Here’s an example of a typical day:
- a trip into town for a doctor’s appointment,
- followed by a quick drive back to my house to throw casseroles into the oven to heat for a luncheon my daughter was giving 30 miles away (yes, I did cheat by raising the oven temp higher than required),
- then I made the trip to the luncheon, helped my daughter serve the food, and collapsed in a chair to enjoy what I must say was a delicious meal.
If I hadn’t time-blocked on paper my needs for the day, I would have never been able to meet these deadlines!
In the ADHD Time Management class I taught recently, this was an “AHA!” moment for several – learning to time-block what it will take to get out of the house in the morning.
Stress management is a part of most work days. Today I watched the horses roll outside the window of my country office. And I was able to breathe and relieve some stress.
When speaking to a group of high stress medical professionals, I reminded them that 60 to 90% of visits to the doctor are stress-related. A workable solution? Short breaks to be used for deep breathing.
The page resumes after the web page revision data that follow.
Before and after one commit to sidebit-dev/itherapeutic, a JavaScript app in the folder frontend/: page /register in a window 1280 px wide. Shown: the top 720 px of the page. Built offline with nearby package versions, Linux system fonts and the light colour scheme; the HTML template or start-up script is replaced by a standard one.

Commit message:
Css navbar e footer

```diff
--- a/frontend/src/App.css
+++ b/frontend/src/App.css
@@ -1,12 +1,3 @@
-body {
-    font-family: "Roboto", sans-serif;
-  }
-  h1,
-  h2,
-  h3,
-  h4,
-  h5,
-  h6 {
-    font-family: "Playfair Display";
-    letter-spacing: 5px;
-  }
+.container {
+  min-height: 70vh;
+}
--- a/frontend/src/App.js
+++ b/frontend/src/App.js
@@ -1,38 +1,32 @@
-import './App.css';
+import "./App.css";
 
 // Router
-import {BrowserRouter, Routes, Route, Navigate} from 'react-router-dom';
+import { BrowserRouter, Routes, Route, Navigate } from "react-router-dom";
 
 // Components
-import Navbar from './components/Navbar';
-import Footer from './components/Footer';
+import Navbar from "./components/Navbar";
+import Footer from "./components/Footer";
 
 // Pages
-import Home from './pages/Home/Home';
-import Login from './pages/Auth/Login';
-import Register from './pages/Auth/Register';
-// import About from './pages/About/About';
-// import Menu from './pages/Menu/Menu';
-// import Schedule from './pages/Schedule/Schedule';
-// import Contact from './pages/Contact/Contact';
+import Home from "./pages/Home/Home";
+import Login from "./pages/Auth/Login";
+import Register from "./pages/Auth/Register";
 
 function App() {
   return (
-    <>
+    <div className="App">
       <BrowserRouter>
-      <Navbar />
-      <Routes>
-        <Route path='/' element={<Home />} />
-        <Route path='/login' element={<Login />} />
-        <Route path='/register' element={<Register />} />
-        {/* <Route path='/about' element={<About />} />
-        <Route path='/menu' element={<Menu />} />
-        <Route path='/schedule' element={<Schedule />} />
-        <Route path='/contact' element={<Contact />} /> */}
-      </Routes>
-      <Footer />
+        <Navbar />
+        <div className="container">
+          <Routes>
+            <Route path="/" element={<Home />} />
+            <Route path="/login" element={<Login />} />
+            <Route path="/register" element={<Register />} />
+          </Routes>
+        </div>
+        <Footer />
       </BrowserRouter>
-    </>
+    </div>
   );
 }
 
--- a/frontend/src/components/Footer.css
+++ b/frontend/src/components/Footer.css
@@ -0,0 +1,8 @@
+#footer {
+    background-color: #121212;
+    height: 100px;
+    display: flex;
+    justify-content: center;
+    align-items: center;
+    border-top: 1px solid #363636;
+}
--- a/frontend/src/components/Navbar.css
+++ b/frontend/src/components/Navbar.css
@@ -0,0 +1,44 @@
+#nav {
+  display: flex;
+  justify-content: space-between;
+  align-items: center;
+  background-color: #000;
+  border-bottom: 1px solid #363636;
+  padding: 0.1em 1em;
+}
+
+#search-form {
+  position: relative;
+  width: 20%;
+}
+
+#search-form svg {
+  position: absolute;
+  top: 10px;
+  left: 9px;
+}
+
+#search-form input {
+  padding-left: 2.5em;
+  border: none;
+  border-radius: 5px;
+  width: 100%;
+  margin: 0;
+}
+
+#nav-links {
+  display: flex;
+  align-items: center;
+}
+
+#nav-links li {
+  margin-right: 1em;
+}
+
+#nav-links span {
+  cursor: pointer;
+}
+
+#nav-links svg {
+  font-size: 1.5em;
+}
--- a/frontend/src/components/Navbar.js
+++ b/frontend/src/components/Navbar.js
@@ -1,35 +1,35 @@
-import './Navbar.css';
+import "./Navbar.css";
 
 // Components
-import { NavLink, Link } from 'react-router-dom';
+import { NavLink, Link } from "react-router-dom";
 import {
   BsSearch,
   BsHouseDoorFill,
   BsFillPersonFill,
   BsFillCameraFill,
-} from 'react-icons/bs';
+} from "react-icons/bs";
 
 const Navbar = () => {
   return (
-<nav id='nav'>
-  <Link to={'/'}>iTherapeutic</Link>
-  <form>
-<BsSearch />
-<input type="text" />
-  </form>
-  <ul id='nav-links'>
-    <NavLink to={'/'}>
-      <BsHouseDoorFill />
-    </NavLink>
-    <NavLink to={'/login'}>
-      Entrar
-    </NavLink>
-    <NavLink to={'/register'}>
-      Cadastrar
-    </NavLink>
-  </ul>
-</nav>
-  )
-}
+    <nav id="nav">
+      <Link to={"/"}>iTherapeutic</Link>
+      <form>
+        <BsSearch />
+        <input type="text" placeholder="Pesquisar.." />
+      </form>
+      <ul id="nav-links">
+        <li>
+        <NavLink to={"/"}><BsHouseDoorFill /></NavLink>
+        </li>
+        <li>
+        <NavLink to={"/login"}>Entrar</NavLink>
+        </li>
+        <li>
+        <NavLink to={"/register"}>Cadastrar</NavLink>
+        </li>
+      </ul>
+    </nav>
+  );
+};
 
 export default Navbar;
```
This brief break can change your perspective – mental and physical!
Look at a photo of people you love, imagine a paradise vacation, or, in my case, watch the horses rolling in the field…and breathe!
Organizing Tip 1: Use time blocks to schedule your day.
Organizing Tip 2: Write out the time blocks on paper.
Organizing Tip 3: Schedule in time to breath and de-stress.
Check my website for more strategies for stress and time management.